Based on the book Extreme Life of the Sea, this course will explore the new science about how marine species thrive in some of the world’s most difficult environments. Species that live in the hottest, coldest, deepest and shallowest habitats will be described along with the genetic, biochemical, physiological and behavioral adaptations that allow them to persist. A major outcome is a blending of divergent ways of thinking, the narrative of science, and training about how to craft written narratives that bring science alive to people from all backgrounds. New science demands creativity and expression demands knowledge. This course blends the two ways of thinking by establishing two parallel tracks of lecture material – the science of ocean life, and the tools of the new field of creative non-fiction.
Day and Times of the course: Tuesdays 3:00 – 5:30 in STLC 111
About the Instructor:
Stephen R. Palumbi, Ph.D.,
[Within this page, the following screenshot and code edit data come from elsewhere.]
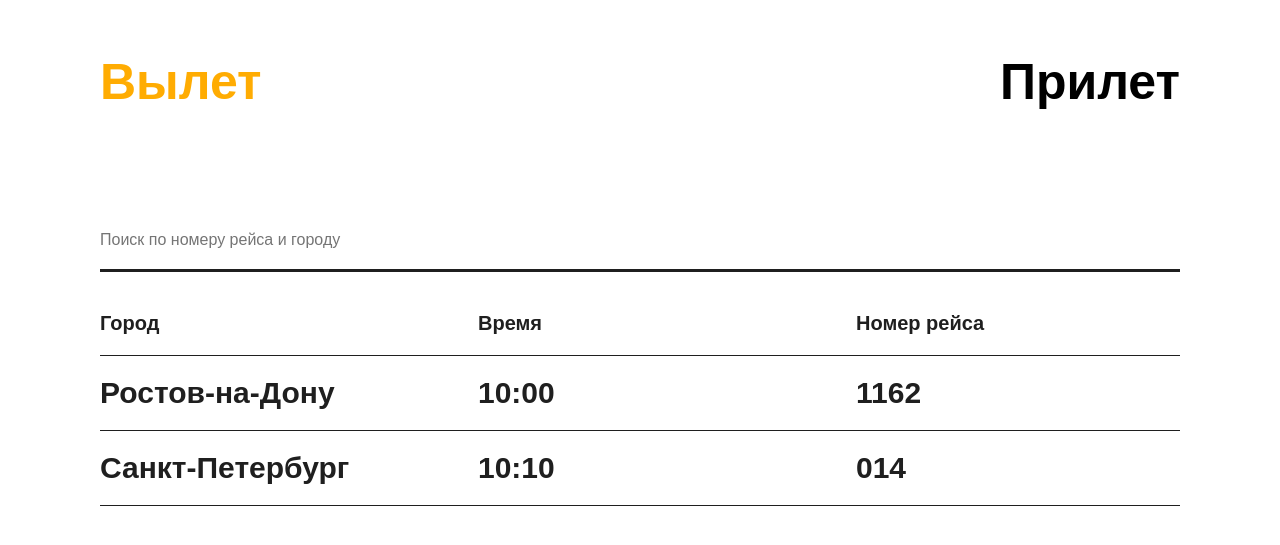
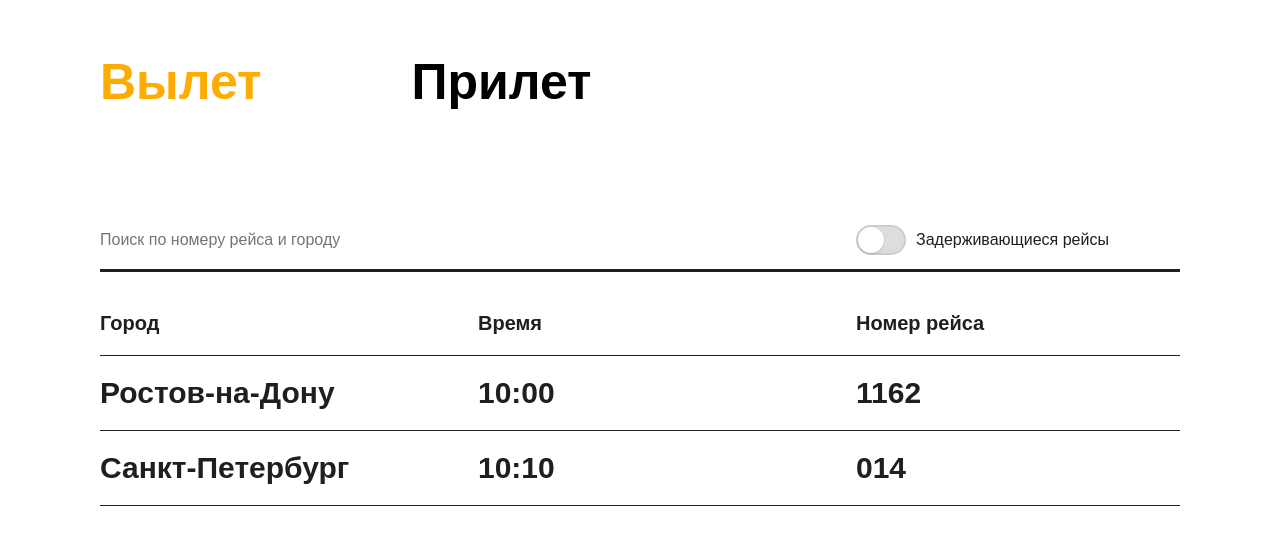
Before and after one commit to alyacherevko/flights, a plain HTML site: page index.html in a window 1280 px wide. Shown: the part 97-642 px from the top of the page. Drawn offline with Linux system fonts and the light colour scheme.

Commit message:
Delays markup

```diff
--- a/index.html
+++ b/index.html
@@ -13,13 +13,21 @@
             <li><a href="" class="header__button header__button--departures header__button--active" id="departure">Вылет</a></li>
             <li><a href="" class="header__button header__button--arrivals" id="arrival">Прилет</a></li>
         </ul>
-        <input type="search" class="header__search" id="search" placeholder="Поиск по номеру рейса и городу">
+        <div class="header__filters">
+            <input type="search" class="header__search" id="search" placeholder="Поиск по номеру рейса и городу">
+            <div class="toggle">
+                <input type="checkbox" class="check">
+                <b class="b switch"></b>
+                <b class="b track"></b>
+            </div>
+			<h3 class="toggle__title">Задерживающиеся рейсы</h3>
+        </div>
     </header>
     <main class="main">
         <ul class="card__content-list">
-                <li class="card__content-item card__content-item--title">Город</li>
-                <li class="card__content-item card__content-item--title">Время</li>
-                <li class="card__content-item card__content-item--title">Номер рейса</li>
+            <li class="card__content-item card__content-item--title">Город</li>
+            <li class="card__content-item card__content-item--title">Время</li>
+            <li class="card__content-item card__content-item--title">Номер рейса</li>
         </ul>
         <div id="timetable">
         </div>
--- a/style.css
+++ b/style.css
@@ -5,6 +5,7 @@
     font-weight: 400;
     color: #1f1f1f;
     box-sizing: border-box;
+    position: relative;
 }
 
 ul,
@@ -22,16 +23,20 @@ html {
 
 /*  H E A D E R  */
 
+.header {
+    border-bottom: 3px solid #1f1f1f;
+    margin-bottom: 20px;
+}
+
 .header__button-list {
     display: flex;
     flex-direction: row;
-	justify-content: space-between;
     margin-bottom: 50px;
 }
 
 .header__button {
     display: block;
-	padding: 50px 0;
+    padding: 50px 150px 50px 0;
     font-weight: 700;
     font-size: 50px;
     color: #000;
@@ -42,14 +47,18 @@ html {
 }
 
 .header__search {
-	width: 100%;
+    width: 70%;
     padding: 20px 20px 20px 0;
-	margin-bottom: 20px;
     border: none;
-	border-bottom: 3px solid #1f1f1f;
     font-size: 16px;
     outline: none;
 }
+
+.header__filters {
+    display: flex;
+    flex-direction: row;
+}
+
 
 /*  M A I N  */
 
@@ -70,3 +79,76 @@ html {
 .card__content-item--title {
     font-size: 20px;
 }
+
+.delay {
+    color: #cf3838;
+}
+
+/*  T O G G L E  */
+
+.b {
+    display: block;
+}
+
+.toggle {
+	position: relative;
+	top: 14px;
+    width: 50px;
+    height: 30px;
+    border-radius: 100px;
+    background-color: #ddd;
+    overflow: hidden;
+    box-shadow: inset 0 0 2px 1px rgba(0, 0, 0, .05);
+}
+
+.check {
+    display: block;
+    cursor: pointer;
+    width: 100%;
+    height: 100%;
+    opacity: 0;
+    z-index: 6;
+}
+
+.check:checked~.track {
+    box-shadow: inset 0 0 0 20px #cf3838;
+}
+
+.check:checked~.switch {
+    right: 2px;
+    left: 22px;
+    transition: .35s cubic-bezier(0.785, 0.135, 0.150, 0.860);
+    transition-property: left, right;
+    transition-delay: .05s, 0s;
+}
+
+.switch {
+    position: absolute;
+    left: 2px;
+    top: 2px;
+    bottom: 2px;
+    right: 22px;
+    background-color: #fff;
+    border-radius: 36px;
+    z-index: 1;
+    transition: .35s cubic-bezier(0.785, 0.135, 0.150, 0.860);
+    transition-property: left, right;
+    transition-delay: 0s, .05s;
+    box-shadow: 0 1px 2px rgba(0, 0, 0, .2);
+}
+
+.track {
+    position: absolute;
+    left: 0;
+    top: 0;
+    right: 0;
+    bottom: 0;
+    transition: .35s cubic-bezier(0.785, 0.135, 0.150, 0.860);
+    box-shadow: inset 0 0 0 2px rgba(0, 0, 0, .05);
+    border-radius: 40px;
+}
+
+.toggle__title {
+	padding: 20px 0 20px 10px;
+	font-size: 16px;
+}
```
Lines whose indentation alone changed are shown as unchanged.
is the Jane and Marshall Steel Professor of Marine Science in the Biology Department of Stanford University at the Hopkins Marine Station in Monterey. His research focuses on using genomic tools to understand, conserve and restore marine populations from whales to sharks to corals. His research has appeared in over 200 publications, and been featured in outlets from the New York Times to the Seattle His film projects include the PBS series Big Pacific, BBC series The Future Is Wild, the History channel’s Life after People, and the Short Attention Span Science Theater. He the author of Extreme Life of the Sea (with Anthony Palumbi), The Death and Life of Monterey Bay (with Caroyln Sotka) and The Evolution Explosion: How Humans Cause Rapid Evolutionary Change. Website: http://palumbi.stanford.edu/